Pam Harris:

It would literally only be if that one sort of pinged for you.

Kim Montague:

Okay. Alright.

Pam Harris:

If it doesn't ping for you then your strategy would be a great,

Kim Montague:

Yeah.

Pam Harris:

Almost more general one. Your strategy is more general. It's going to be, it's probably going to be, work, it's probably going to work more often. So the Ann strategy is only going to work if the multiples ping for you. I wonder if I have one that... Let's try another one.

Kim Montague:

Okay.

Pam Harris:

Okay, new one, ready?
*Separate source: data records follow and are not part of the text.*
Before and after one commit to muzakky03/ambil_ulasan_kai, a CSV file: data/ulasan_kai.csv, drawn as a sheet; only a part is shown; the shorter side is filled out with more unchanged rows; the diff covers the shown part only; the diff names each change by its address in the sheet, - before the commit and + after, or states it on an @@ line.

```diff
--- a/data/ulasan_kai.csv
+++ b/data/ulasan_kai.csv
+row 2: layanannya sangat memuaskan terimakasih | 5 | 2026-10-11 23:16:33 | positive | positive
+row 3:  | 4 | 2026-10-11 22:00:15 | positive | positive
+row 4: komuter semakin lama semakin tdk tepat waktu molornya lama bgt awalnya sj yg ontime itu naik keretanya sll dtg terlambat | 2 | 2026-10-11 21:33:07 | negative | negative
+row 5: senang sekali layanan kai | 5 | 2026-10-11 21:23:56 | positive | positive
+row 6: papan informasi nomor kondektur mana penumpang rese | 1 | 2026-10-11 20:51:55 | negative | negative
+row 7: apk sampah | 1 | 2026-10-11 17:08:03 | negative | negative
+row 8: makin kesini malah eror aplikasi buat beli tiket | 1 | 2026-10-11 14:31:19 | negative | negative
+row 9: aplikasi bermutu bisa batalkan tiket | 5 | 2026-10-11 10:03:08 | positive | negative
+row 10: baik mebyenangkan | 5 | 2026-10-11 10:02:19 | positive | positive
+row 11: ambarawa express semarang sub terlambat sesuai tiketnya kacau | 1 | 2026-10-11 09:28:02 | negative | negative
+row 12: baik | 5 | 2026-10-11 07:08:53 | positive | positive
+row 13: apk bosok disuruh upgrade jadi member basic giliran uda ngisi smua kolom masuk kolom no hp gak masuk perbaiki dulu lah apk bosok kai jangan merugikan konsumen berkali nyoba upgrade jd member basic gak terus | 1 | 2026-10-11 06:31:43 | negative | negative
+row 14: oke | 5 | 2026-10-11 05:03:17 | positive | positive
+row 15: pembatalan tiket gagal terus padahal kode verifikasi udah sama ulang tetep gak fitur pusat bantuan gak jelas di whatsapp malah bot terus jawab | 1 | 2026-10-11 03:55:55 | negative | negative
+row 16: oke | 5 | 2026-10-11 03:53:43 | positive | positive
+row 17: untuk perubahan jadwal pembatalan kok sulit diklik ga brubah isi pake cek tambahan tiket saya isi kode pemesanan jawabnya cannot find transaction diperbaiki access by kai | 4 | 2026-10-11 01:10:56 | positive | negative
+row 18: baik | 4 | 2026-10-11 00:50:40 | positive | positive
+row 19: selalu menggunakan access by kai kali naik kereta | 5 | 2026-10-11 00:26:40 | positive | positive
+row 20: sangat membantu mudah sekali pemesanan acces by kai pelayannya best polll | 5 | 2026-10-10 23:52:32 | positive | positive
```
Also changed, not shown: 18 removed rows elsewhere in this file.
Kim Montague:

New Post-it.

Pam Harris:

You and your Post-its. I love it. Oh, and are you writing with pen or pencil?

Kim Montague:

A pencil.

Pam Harris:

Absolutely got a pen in my hand. I love it. Okay, here we go. Ready? (1, 18)

Kim Montague:

Oh okay.

Pam Harris:

(2, 35), (10, 171)

Kim Montague:

Whoa.

Pam Harris:

Oh, and then we're done. That's it.

Kim Montague:

Oh, gosh.

Pam Harris:

I just had a thought. I don't want to forget.

Kim Montague:

You know what? Okay, so this, I really did see the 17, 35, 170... That's not gonna work. Oh, 17, 34, 170 sorry, get excited about 35. So then that would definitely I would see those 17, 34, 170 and know that it has something to do with 17. But then it's just shifted up one. So 17x plus one. So that when I did focus on the shift.

Pam Harris:

And I wrote it on purpose, in a way, so when I write Problem Strings, right, if I'm aware that that strategy might not be coming out,

Kim Montague:

Yeah.

Pam Harris:

Then this particular problem, I put that 10 in there.

Kim Montague:

Yeah. So times 17, my strategy of going from x to y times 17 is not amazing. It's not...

Pam Harris:

It doesn't pop as much.

Kim Montague:

Not a fun thing.

Pam Harris:

Yeah. Interesting. Interesting.

Kim Montague:

Nice.

Pam Harris:

What do you think? Yeah.

Kim Montague:

Yeah I like it.

Pam Harris: